So with so much good, where is the bad as the title of this piece suggests? Well, I actually agonised over how to start this piece. You see, the day I arrive at RIMBA a Queensland man has been detained upon arrival at Denpasar Airport after trying to enter the plane’s cockpit during a Virgin flight. Even worse, he’s from my hometown of Brisbane and the incident makes headlines around Asia/Pacific. I am embarrassed and ashamed of my fellow countryman. Bali has become a divisive destination in the past decade or so following the Bali Bombings, Schapelle Corby’s detention and recent release, and the Bali 9, who still ponder their fate in Kerobokan Prison. And while these headlines are surely show stoppers, they have one common denominator – they have little to do with the average Balinese.
In his book Bali Raw, Australian expat Malcolm Scott spells out in detail some of the unsavoury aspects of Bali. He talks of emerging crime and culture clashes among gangs from some of Indonesia’s other islands. Add to that recent reports of rubbish on some of this island’s beaches and it would be all too easy to avoid Bali altogether. Don’t. Boycotting Bali due to Bintang bogans is like avoiding the entire Gold Coast because of some of the strife in Surfers Paradise. Or New York because of the World Trade Centre bombings.
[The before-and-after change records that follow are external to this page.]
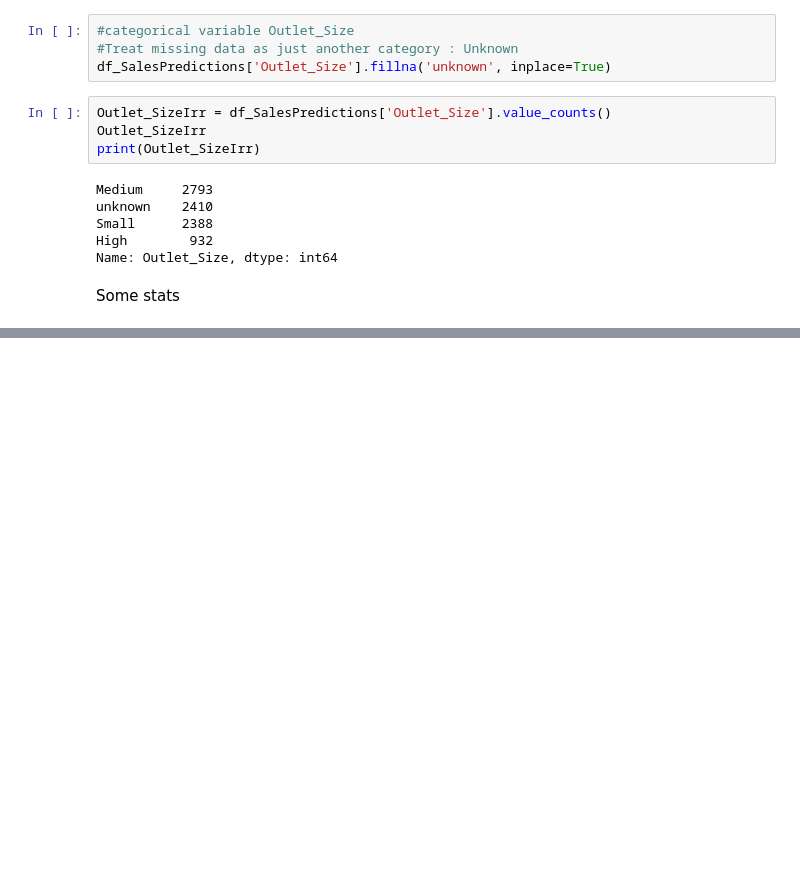
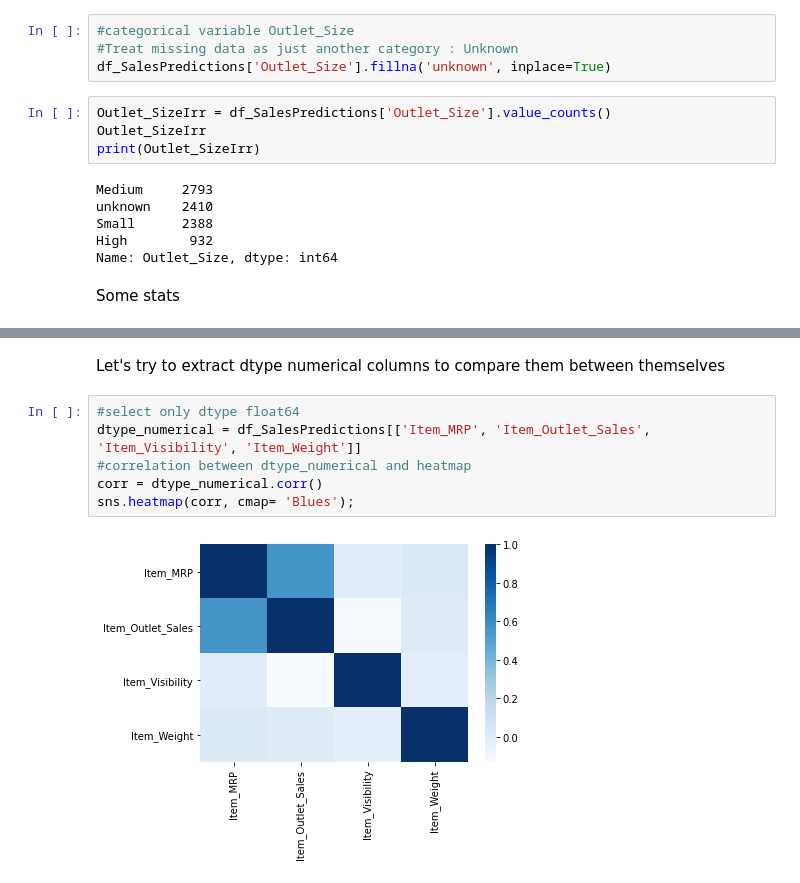
Before and after one commit to Manel-MH/Sales-Predictions, a Jupyter notebook: Project1_Sales_Predictions.ipynb, the cells around one changed output, grey strips where cells are left out. Drawn from its saved outputs; the diff is of its cells as text; blank space fills up the shorter version.

```diff
--- a/Project1_Sales_Predictions.ipynb
+++ b/Project1_Sales_Predictions.ipynb
@@ -282,0 +332,10 @@ df_SalesPredictions.describe()
+# %% [markdown]
+Let's try to extract dtype numerical columns to compare them between themselves
+# %%
+#select only dtype float64
+dtype_numerical = df_SalesPredictions[['Item_MRP', 'Item_Outlet_Sales', 'Item_Visibility', 'Item_Weight']]
+#correlation between dtype_numerical and heatmap
+corr = dtype_numerical.corr()
+sns.heatmap(corr, cmap= 'Blues');
+# %% [output]
+[figure, added]
```
Also changed, not shown: parts of 17 cells of this notebook.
And then there’s the Bali. My Bali is one of beauty, peace, culture and coconuts. Of colourful characters, crooked smiles, frangipani flowers and food, glorious food. And you’ll find plenty of these elements at places such as RIMBA which is doing its best to remind the world that Bali is indeed the Island of the Gods.
Bali may not be big – it’s only about 100km wide and long – but it’s huge of heart. You’ll rediscover this heart at Rimba and at her sister AYANA through the people, the properties, and the professionalism. Take another look at one of Australia’s nearest neighbours. You might just fall in love all over again.
The Global Goddess was a guest of Rimba Jimbaran Bali. For more information go to http://www.rimbajimbaran.com